Colectomy consists of the surgical resections of all or parts of the colon (large bowel). It is normally performed for a variety of benign or malignant conditions such as diverticular disease, inflammatory bowel disease, or large polyps and colorectal cancer.
During laparoscopic colectomy, several small incisions will be made on the abdomen: 2 incisions measuring between 0.5 to 1 cm to mobilise the colon, and another incision measuring 3 to 4 cm, for the purpose of extracting the specimen. This method is compared favourably to the long abdominal midline incision of about 15 to 20cm, which is typically expected of a patient who undergoes conventional colectomy.
Laparoscopic surgery is suitable for most colorectal operations. However, it may not be suitable in certain cases, such as when the patient has severe cardiorespiratory disease, if the tumour is too large, or if the patient has had multiple abdominal operations previously.
Some advantages of the laparoscopic surgery include less post-operative pain, faster recovery and lower wound infection rates.
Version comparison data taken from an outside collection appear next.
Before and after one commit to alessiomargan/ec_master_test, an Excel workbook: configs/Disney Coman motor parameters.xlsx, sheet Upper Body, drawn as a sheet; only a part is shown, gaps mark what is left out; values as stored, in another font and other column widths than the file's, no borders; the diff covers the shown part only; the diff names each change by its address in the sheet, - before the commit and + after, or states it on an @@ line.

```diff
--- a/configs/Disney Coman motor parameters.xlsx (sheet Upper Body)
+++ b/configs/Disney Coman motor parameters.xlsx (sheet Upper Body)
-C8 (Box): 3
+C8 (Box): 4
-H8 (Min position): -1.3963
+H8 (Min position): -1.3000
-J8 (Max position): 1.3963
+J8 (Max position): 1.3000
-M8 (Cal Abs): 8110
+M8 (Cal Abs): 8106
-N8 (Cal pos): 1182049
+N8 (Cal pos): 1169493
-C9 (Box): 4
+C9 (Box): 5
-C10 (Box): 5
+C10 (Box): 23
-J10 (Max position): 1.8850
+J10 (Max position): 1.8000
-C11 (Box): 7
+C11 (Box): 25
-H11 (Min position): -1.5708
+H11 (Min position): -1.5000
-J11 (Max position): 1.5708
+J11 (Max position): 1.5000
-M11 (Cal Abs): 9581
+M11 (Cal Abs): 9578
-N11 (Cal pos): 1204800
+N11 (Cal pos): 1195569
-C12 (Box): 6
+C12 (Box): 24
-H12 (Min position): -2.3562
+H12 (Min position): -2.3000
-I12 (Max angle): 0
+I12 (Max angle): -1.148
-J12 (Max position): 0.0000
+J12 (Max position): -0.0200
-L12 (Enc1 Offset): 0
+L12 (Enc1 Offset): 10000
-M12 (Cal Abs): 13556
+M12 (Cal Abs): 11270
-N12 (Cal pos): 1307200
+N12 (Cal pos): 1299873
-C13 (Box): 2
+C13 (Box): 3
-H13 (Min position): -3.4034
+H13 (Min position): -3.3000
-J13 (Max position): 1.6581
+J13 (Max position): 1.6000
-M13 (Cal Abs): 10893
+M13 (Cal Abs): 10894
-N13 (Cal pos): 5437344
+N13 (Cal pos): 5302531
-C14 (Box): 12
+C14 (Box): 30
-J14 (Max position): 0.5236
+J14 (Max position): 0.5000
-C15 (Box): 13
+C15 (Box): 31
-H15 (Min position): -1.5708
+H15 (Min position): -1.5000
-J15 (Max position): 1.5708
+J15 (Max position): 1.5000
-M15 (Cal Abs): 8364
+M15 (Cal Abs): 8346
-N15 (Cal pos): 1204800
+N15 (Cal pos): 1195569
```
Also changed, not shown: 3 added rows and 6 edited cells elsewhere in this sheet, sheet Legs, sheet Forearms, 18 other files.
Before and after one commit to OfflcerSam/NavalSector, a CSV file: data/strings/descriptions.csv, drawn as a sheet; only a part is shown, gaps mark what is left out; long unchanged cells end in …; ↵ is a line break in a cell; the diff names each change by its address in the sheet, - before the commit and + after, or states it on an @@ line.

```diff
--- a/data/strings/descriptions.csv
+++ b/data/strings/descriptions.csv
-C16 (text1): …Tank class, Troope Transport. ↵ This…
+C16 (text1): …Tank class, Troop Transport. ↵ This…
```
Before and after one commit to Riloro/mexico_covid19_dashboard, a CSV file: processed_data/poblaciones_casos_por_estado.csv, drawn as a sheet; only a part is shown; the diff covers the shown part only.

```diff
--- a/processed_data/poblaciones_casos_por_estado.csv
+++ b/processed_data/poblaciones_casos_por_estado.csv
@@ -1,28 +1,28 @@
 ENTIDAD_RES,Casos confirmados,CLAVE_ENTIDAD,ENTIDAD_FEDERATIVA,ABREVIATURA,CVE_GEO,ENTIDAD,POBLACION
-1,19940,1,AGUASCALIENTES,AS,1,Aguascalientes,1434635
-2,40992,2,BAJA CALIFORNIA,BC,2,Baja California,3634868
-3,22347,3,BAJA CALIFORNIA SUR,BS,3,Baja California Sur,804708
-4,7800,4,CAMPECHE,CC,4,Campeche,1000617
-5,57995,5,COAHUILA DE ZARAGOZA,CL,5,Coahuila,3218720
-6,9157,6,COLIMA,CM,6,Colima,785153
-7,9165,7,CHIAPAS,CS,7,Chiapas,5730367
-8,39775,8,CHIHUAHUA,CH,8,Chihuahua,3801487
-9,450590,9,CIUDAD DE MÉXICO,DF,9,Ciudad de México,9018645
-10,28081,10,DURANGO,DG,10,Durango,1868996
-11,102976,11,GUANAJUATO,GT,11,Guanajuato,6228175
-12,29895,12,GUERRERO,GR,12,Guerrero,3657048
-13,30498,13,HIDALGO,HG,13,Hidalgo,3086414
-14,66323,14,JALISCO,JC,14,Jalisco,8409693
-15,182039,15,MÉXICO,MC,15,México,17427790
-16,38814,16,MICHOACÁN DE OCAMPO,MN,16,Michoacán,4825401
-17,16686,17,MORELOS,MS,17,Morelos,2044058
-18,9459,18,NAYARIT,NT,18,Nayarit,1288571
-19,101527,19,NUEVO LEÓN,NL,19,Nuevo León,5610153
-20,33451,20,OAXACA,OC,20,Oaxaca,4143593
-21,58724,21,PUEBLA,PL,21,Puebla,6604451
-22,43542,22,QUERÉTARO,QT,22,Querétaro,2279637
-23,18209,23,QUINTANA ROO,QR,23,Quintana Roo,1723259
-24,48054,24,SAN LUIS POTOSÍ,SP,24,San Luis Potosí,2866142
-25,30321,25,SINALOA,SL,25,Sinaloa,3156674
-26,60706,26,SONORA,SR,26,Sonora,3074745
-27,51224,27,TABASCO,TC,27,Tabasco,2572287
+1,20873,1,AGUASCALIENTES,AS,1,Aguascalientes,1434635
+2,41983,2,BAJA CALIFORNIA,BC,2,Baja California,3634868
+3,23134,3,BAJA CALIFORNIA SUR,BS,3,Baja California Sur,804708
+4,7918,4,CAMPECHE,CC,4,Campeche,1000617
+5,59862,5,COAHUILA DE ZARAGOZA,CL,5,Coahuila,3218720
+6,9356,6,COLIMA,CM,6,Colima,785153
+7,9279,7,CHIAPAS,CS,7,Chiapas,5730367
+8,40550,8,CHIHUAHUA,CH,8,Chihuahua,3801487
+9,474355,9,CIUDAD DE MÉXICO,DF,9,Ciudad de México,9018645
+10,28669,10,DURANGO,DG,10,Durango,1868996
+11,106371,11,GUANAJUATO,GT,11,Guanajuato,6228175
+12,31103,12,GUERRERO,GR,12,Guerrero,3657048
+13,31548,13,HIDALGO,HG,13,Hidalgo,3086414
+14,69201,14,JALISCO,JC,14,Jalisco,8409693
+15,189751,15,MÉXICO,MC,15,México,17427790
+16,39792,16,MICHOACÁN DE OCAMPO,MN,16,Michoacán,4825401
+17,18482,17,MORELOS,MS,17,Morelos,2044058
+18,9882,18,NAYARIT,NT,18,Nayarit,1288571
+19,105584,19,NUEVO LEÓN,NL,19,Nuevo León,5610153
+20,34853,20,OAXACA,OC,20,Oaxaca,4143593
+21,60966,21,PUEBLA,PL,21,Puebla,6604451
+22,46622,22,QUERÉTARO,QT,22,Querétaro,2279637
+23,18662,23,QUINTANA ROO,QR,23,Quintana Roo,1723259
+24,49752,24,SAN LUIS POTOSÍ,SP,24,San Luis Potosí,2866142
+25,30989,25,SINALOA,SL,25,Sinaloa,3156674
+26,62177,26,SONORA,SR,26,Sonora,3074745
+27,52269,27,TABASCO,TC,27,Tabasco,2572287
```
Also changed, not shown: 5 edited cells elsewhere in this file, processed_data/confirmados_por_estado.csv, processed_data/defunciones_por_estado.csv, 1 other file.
There are also fewer complications.
Several studies have shown that the procedure is safe and the adequacy of resection margins is equal to that of the conventional technique.